his youngest brother, has- also disap
peared, and it is feared he has been
lynched. Gov. Atkinson is doing all In
his power to capture the lynchers.
■— fc
UOft for the Banks"
Is an artistic arrangement of colors,
picturing a number of fishermen
launching their boat for a successful
hauL Get it with Sunday's Globe,
Report of a Douhle Lynching- nt
Fairfax Court House.
"WASHINGTON, Dec. I.— An uncon
firmed report was circulated here to
night of a double lynching at Fairfax
court house, Va.. of two white men
named Poss and Henry, who murder-^
ously assaulted Alexander McClintock," ;
an aged man, last Friday. - i
m Don't Fail
To secure sleeping car accommodations J
to New York and intermediate points,
on the excursion train Monday, Dec.
2nd; via the Nickel Plate Road. One,
fare . for the round trip on that date.i
Tickets good to return for ten days.,
Trains leave 1:30 and 9:20 p. m., through,
without change of cars. J. Y. Calahan,
General Agent, 111 Adams street, Chi
cago, 111.
i He Is After Corhett's Signature
to Articles for a Fight.
NEW YORK. Dec. Dan Stuart, of'
Texas, has arrived here to sign Cor
bett for the fight at El Paso, Texas.
Bradley's Inauguration.
FRANKFORT, Ky.. Dec. The
I most elaborate arrangements are be

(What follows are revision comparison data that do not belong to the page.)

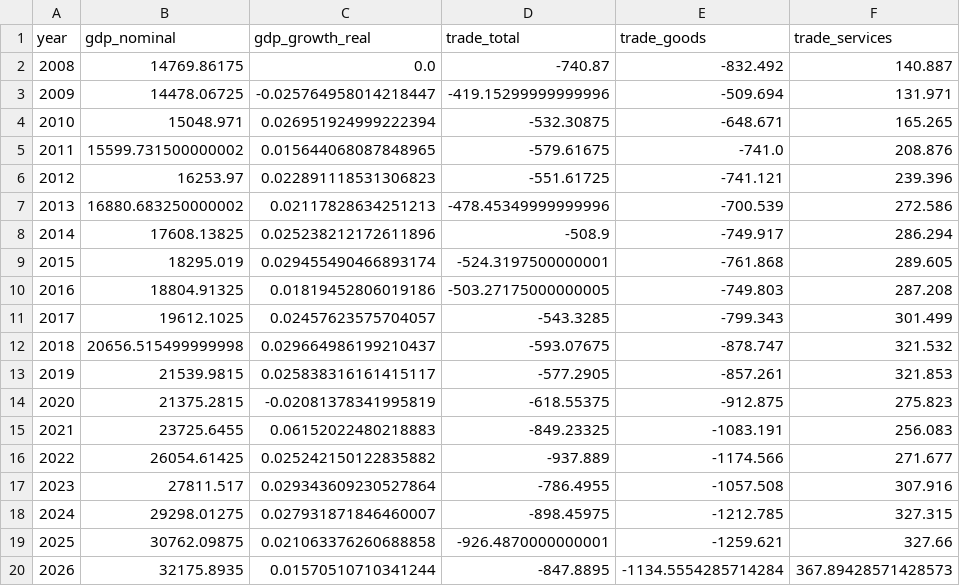
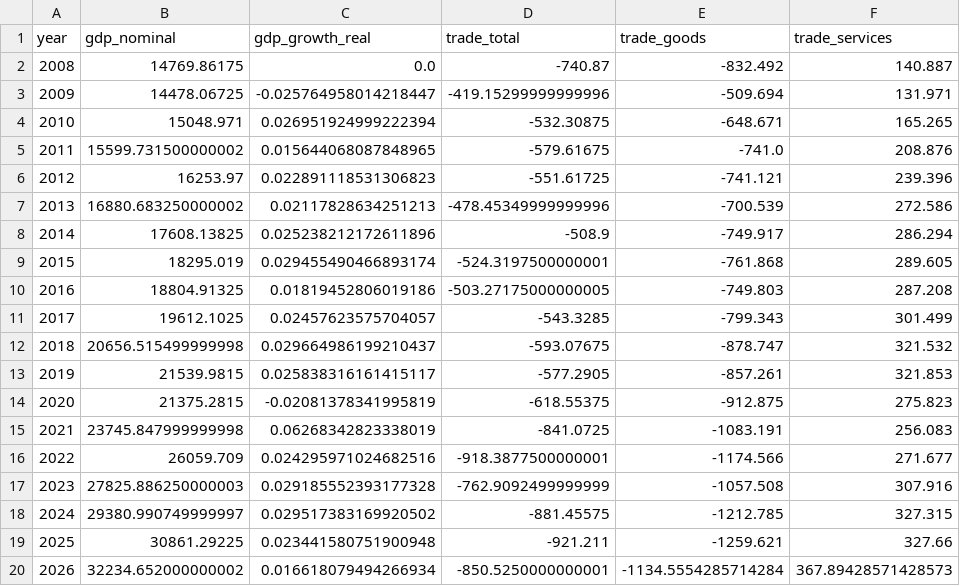
Before and after one commit to robyoung1968/national-economy-audit, a CSV file: annual_data.csv, drawn as a sheet.

```diff
--- a/annual_data.csv
+++ b/annual_data.csv
@@ -14,7 +14,7 @@ year,gdp_nominal,gdp_growth_real,trade_total,trade_goods,trade_services
 2020,21375.2815,-0.02081378341995819,-618.55375,-912.875,275.823
-2021,23725.6455,0.06152022480218883,-849.23325,-1083.191,256.083
-2022,26054.61425,0.025242150122835882,-937.889,-1174.566,271.677
-2023,27811.517,0.029343609230527864,-786.4955,-1057.508,307.916
-2024,29298.01275,0.027931871846460007,-898.45975,-1212.785,327.315
-2025,30762.09875,0.021063376260688858,-926.4870000000001,-1259.621,327.66
-2026,32175.8935,0.01570510710341244,-847.8895,-1134.5554285714284,367.89428571428573
+2021,23745.847999999998,0.06268342823338019,-841.0725,-1083.191,256.083
+2022,26059.709,0.024295971024682516,-918.3877500000001,-1174.566,271.677
+2023,27825.886250000003,0.029185552393177328,-762.9092499999999,-1057.508,307.916
+2024,29380.990749999997,0.029517383169920502,-881.45575,-1212.785,327.315
+2025,30861.29225,0.023441580751900948,-921.211,-1259.621,327.66
+2026,32234.652000000002,0.016618079494266934,-850.5250000000001,-1134.5554285714284,367.89428571428573
```
Also changed, not shown: 2 other files.
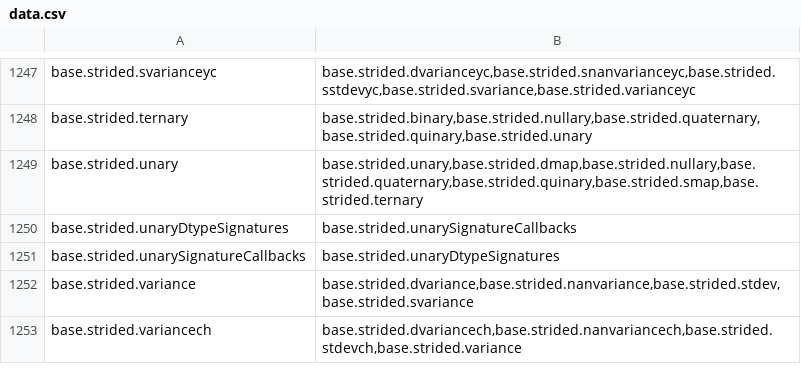
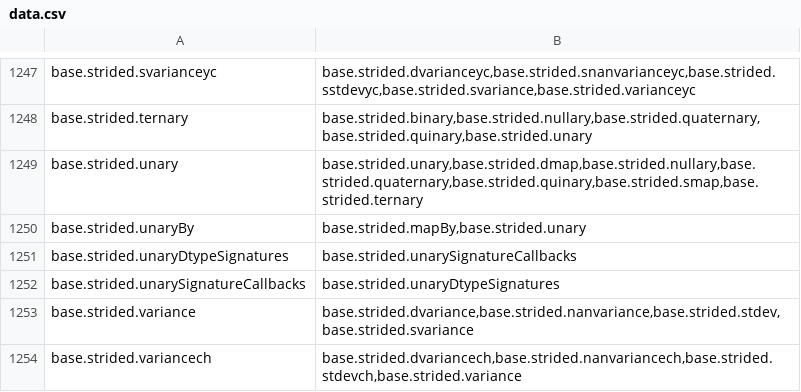
Before and after one commit to stdlib-js/namespace, a CSV file: alias2related/data/data.csv, drawn as a sheet; only a part is shown, gaps mark what is left out.

```diff
--- a/alias2related/data/data.csv
+++ b/alias2related/data/data.csv
@@ -1249,2 +1249,3 @@ base.strided.ternary,"base.strided.binary,base.strided.nullary,base.strided.quat
 base.strided.unary,"base.strided.unary,base.strided.dmap,base.strided.nullary,base.strided.quaternary,base.strided.quinary,base.strided.smap,base.strided.ternary"
+base.strided.unaryBy,"base.strided.mapBy,base.strided.unary"
 base.strided.unaryDtypeSignatures,"base.strided.unarySignatureCallbacks"
```
Also changed, not shown: alias2pkg/data/data.csv, alias2standalone/data/data.csv, 16 other files.
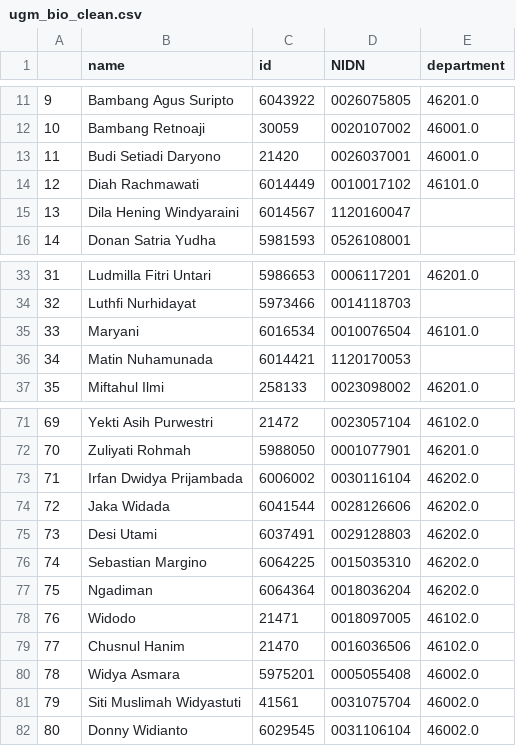
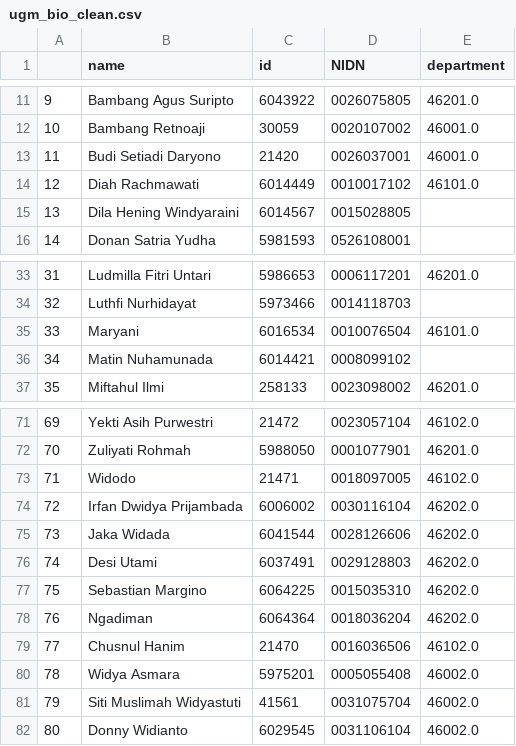
Before and after one commit to matinnuhamunada/SINTA_data_mining, a CSV file: tables/ugm_bio_clean.csv, drawn as a sheet; only a part is shown, gaps mark what is left out; addresses are those after the commit; the diff names each change by its address in the sheet, - before the commit and + after, or states it on an @@ line.

```diff
--- a/tables/ugm_bio_clean.csv
+++ b/tables/ugm_bio_clean.csv
-D15 (NIDN): 1120160047
+D15 (NIDN): 0015028805
-D36 (NIDN): 1120170053
+D36 (NIDN): 0008099102
@@ row 78 moved to row 73: 71 @@
@@ column A renumbered between rows 74 and 78 @@
```
Also changed, not shown: tables/ugm_bio_ready.csv, 11 other files.
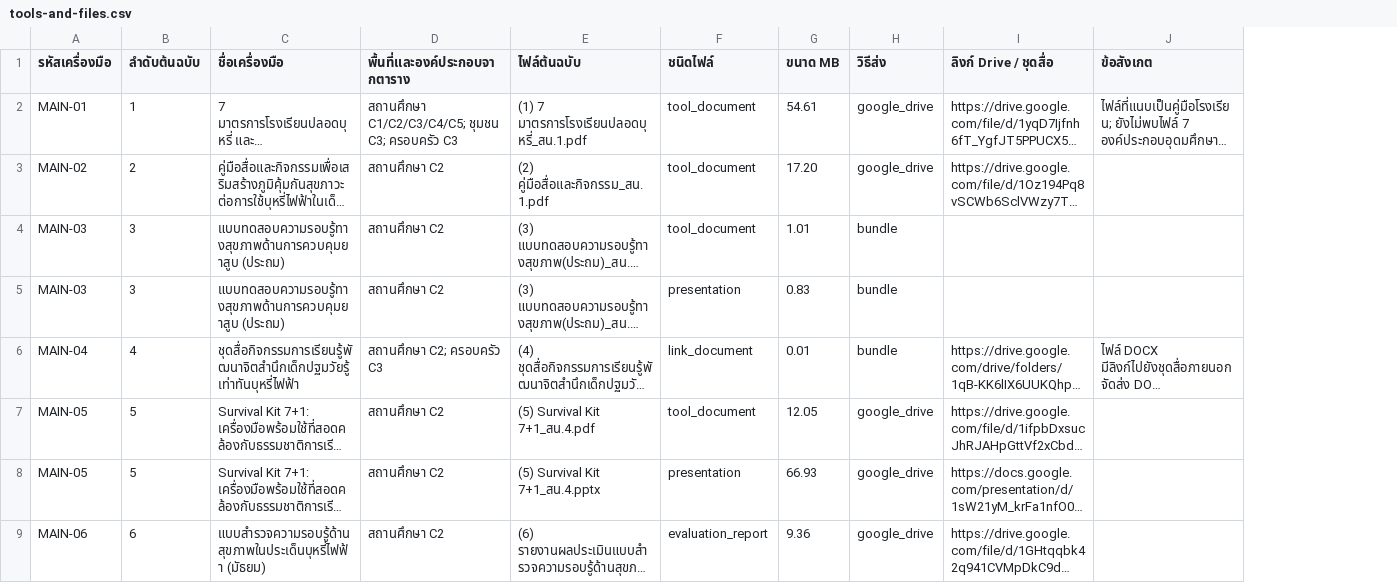
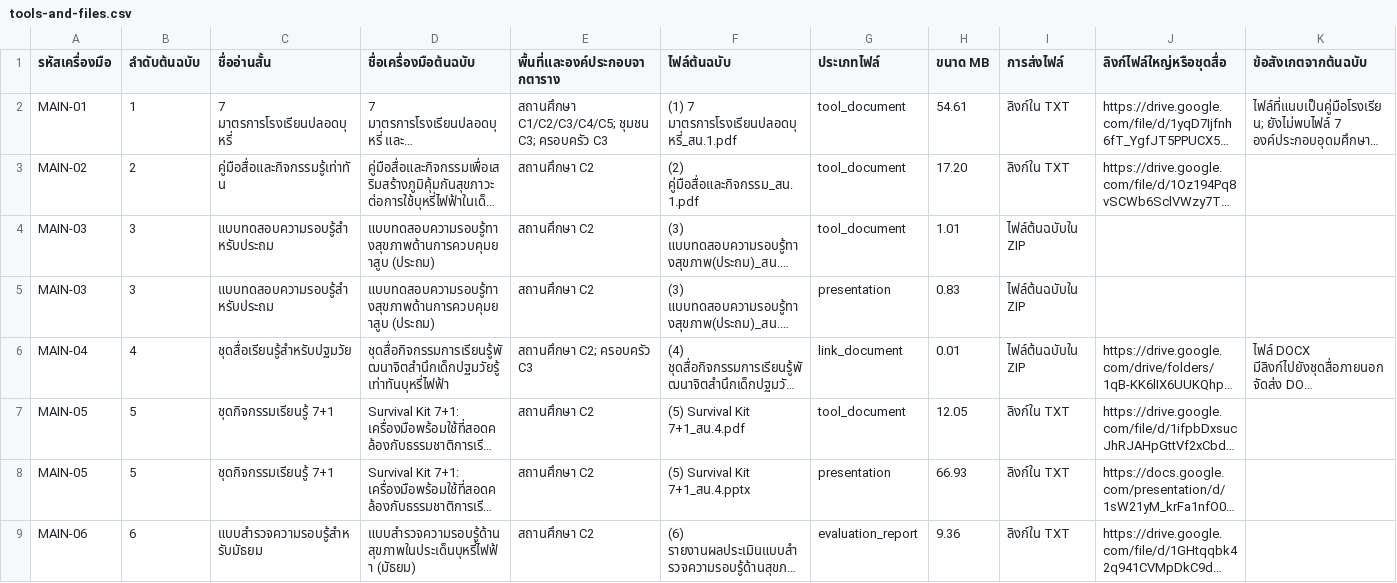
Before and after one commit to metaporntoolmorrow-bit/AI-somking-chatbot, a CSV file: presets/real-tools-v1/tools-and-files.csv, drawn as a sheet; only a part is shown; long unchanged cells end in …; removed rows and columns are numbered as before the commit, all else as after; the diff names each change by its address in the sheet, - before the commit and + after, or states it on an @@ line.

Commit message:
Build cohesive ordered tool packages and one-page combined plans

```diff
--- a/presets/real-tools-v1/tools-and-files.csv
+++ b/presets/real-tools-v1/tools-and-files.csv
+column C (ชื่ออ่านสั้น), rows 2-9: 7 มาตรการโรงเรียนปลอดบุหรี่ | คู่มือสื่อและกิจกรรมรู้เท่าทัน | แบบทดสอบความรอบรู้สำหรับประถม | แบบทดสอบความรอบรู้สำหรับประถม | ชุดสื่อเรียนรู้สำหรับปฐมวัย | ชุดกิจกรรมเรียนรู้ 7+1 | ชุดกิจกรรมเรียนรู้ 7+1 | แบบสำรวจความรอบรู้สำหรับมัธยม
-column H (วิธีส่ง), rows 2-9: google_drive | google_drive | bundle | bundle | bundle | google_drive | google_drive | google_drive
+column I (การส่งไฟล์), rows 2-9: ลิงก์ใน TXT | ลิงก์ใน TXT | ไฟล์ต้นฉบับใน ZIP | ไฟล์ต้นฉบับใน ZIP | ไฟล์ต้นฉบับใน ZIP | ลิงก์ใน TXT | ลิงก์ใน TXT | ลิงก์ใน TXT
-D1: ชื่อเครื่องมือ
+D1: ชื่อเครื่องมือต้นฉบับ
-G1: ชนิดไฟล์
+G1: ประเภทไฟล์
-J1: ลิงก์ Drive / ชุดสื่อ
+J1: ลิงก์ไฟล์ใหญ่หรือชุดสื่อ
-K1: ข้อสังเกต
+K1: ข้อสังเกตจากต้นฉบับ
```
Also changed, not shown: presets/real-tools-v1/questions.csv, 27 other files.
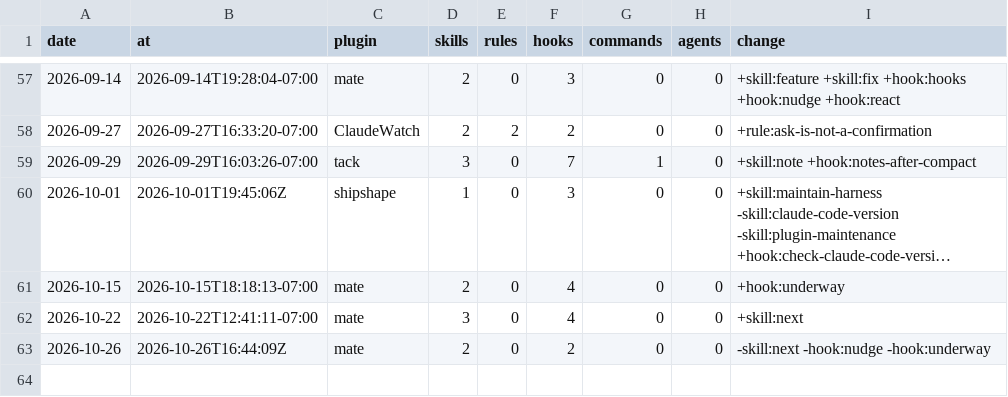
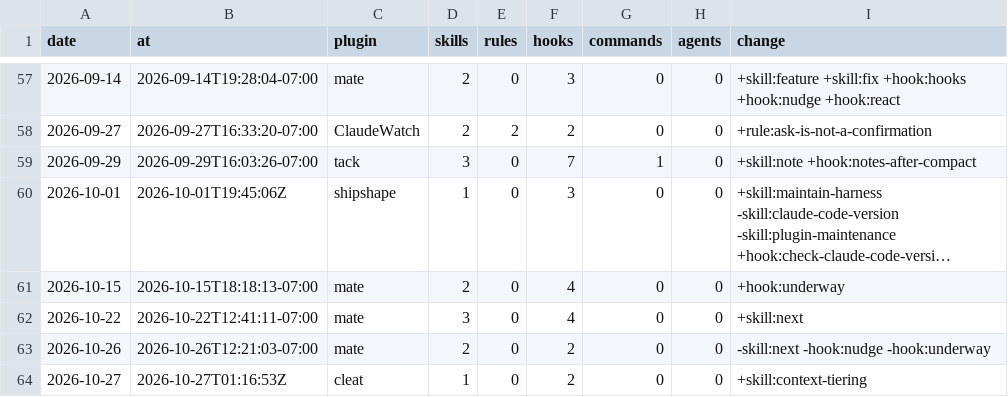
Before and after one commit to chris-peterson/claude-marketplace, a CSV file: suite/artifacts.csv, drawn as a sheet; only a part is shown, gaps mark what is left out; long unchanged cells end in ….

```diff
--- a/suite/artifacts.csv
+++ b/suite/artifacts.csv
@@ -62,2 +62,3 @@ date,at,plugin,skills,rules,hooks,commands,agents,change
 2026-10-22,2026-10-22T12:41:11-07:00,mate,3,0,4,0,0,+skill:next
-2026-10-26,2026-10-26T16:44:09Z,mate,2,0,2,0,0,-skill:next -hook:nudge -hook:underway
+2026-10-26,2026-10-26T12:21:03-07:00,mate,2,0,2,0,0,-skill:next -hook:nudge -hook:underway
+2026-10-27,2026-10-27T01:16:53Z,cleat,1,0,2,0,0,+skill:context-tiering
```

; ing made for the inauguration on Dec.
10 of Gov.-elect W. O. Bradley. The
citizens, irrespective of party, are tak
ing part in the preparations and both
parties are represented on the commit
tees. Gov. Brown has shown his suc
cessor the courtesy of ordering out
the militia for participation in the pa
rade. The occasion will attract a larger
crowd than usual because Bradley is
the first Republican to be Inaugurated
i as chief executive of this common
The Sails and Smacks .'*-'
On the bosom of the "grand old ocean"
are- true to life in the marine "Off for
t».e Banks," to be given with next Sun
day Globe, .v V
--*-;.', DITIONS. ',- 1
r —
I - m
I -
Action on Cnrrency Question Ex
| pected Which Will Relieve
, j the Treasury.
" •
NEW YORK, Dec. I.— his week
ly review of the financial conditions
in Wall street, Henry Clews says: .
The stock market begins to exhibit
a more settled tone. Bad news has
been pretty thoroughly discounted.
For nearly three months the market
has been under the influence of cur
rency agitation, the Kaffir craze,
European political difficulties and
distrust of the industrials. During
this period a majority of the active
railroad shares have declined ten or
more points. Liquidation has been
persistent and complete, but no weak
spots have developed in consequence,,
and none are expected. A great
many of the stocks lately offered on
this market have come from timid
holders or exhausted margins and
have fallen into strong" hands; so
that conditions favor a 'decided
change when the leaders of specula
tion are ready for a shift of posi
tion. When this will come we are
not prepared to predict; but it
is sufficient to know that in
fluences which caused the de
cline are changing for the better, and
that prices ere long must reflect
these changes. As for currency re
form, while the two political parties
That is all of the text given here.